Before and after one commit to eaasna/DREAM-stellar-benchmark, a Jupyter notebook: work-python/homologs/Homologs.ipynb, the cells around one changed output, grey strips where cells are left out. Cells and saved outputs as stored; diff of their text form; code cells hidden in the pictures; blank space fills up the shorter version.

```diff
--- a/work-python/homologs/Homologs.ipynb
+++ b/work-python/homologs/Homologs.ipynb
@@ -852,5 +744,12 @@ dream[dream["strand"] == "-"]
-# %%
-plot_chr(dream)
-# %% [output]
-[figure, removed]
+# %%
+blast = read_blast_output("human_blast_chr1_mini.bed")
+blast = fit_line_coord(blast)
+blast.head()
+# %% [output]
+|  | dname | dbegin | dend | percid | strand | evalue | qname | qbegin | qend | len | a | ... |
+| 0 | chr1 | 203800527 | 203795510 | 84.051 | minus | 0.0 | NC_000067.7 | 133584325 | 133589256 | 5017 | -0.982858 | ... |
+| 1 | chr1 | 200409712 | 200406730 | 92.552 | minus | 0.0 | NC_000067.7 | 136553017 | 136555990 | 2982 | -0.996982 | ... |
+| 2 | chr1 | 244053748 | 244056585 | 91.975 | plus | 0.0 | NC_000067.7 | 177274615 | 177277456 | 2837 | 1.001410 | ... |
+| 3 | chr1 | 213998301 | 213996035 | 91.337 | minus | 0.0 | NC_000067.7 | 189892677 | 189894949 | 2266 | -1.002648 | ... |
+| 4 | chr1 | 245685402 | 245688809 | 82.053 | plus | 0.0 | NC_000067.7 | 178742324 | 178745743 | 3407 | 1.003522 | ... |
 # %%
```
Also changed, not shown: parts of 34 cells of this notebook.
□ □ □ □ □
#### [Task details]
All of the entries are to be set down again without alteration.

#### [Problem solution]
Before and after one commit to eaasna/DREAM-stellar-benchmark, a Jupyter notebook: work-python/homologs/Homologs.ipynb, the cells around one changed output, grey strips where cells are left out. Cells and saved outputs as stored; diff of their text form; code cells hidden in the pictures; blank space fills up the shorter version.

```diff
--- a/work-python/homologs/Homologs.ipynb
+++ b/work-python/homologs/Homologs.ipynb
@@ -852,5 +744,12 @@ dream[dream["strand"] == "-"]
-# %%
-plot_chr(dream)
-# %% [output]
-[figure, removed]
+# %%
+blast = read_blast_output("human_blast_chr1_mini.bed")
+blast = fit_line_coord(blast)
+blast.head()
+# %% [output]
+|  | dname | dbegin | dend | percid | strand | evalue | qname | qbegin | qend | len | a | ... |
+| 0 | chr1 | 203800527 | 203795510 | 84.051 | minus | 0.0 | NC_000067.7 | 133584325 | 133589256 | 5017 | -0.982858 | ... |
+| 1 | chr1 | 200409712 | 200406730 | 92.552 | minus | 0.0 | NC_000067.7 | 136553017 | 136555990 | 2982 | -0.996982 | ... |
+| 2 | chr1 | 244053748 | 244056585 | 91.975 | plus | 0.0 | NC_000067.7 | 177274615 | 177277456 | 2837 | 1.001410 | ... |
+| 3 | chr1 | 213998301 | 213996035 | 91.337 | minus | 0.0 | NC_000067.7 | 189892677 | 189894949 | 2266 | -1.002648 | ... |
+| 4 | chr1 | 245685402 | 245688809 | 82.053 | plus | 0.0 | NC_000067.7 | 178742324 | 178745743 | 3407 | 1.003522 | ... |
 # %%
```
Also changed, not shown: parts of 34 cells of this notebook.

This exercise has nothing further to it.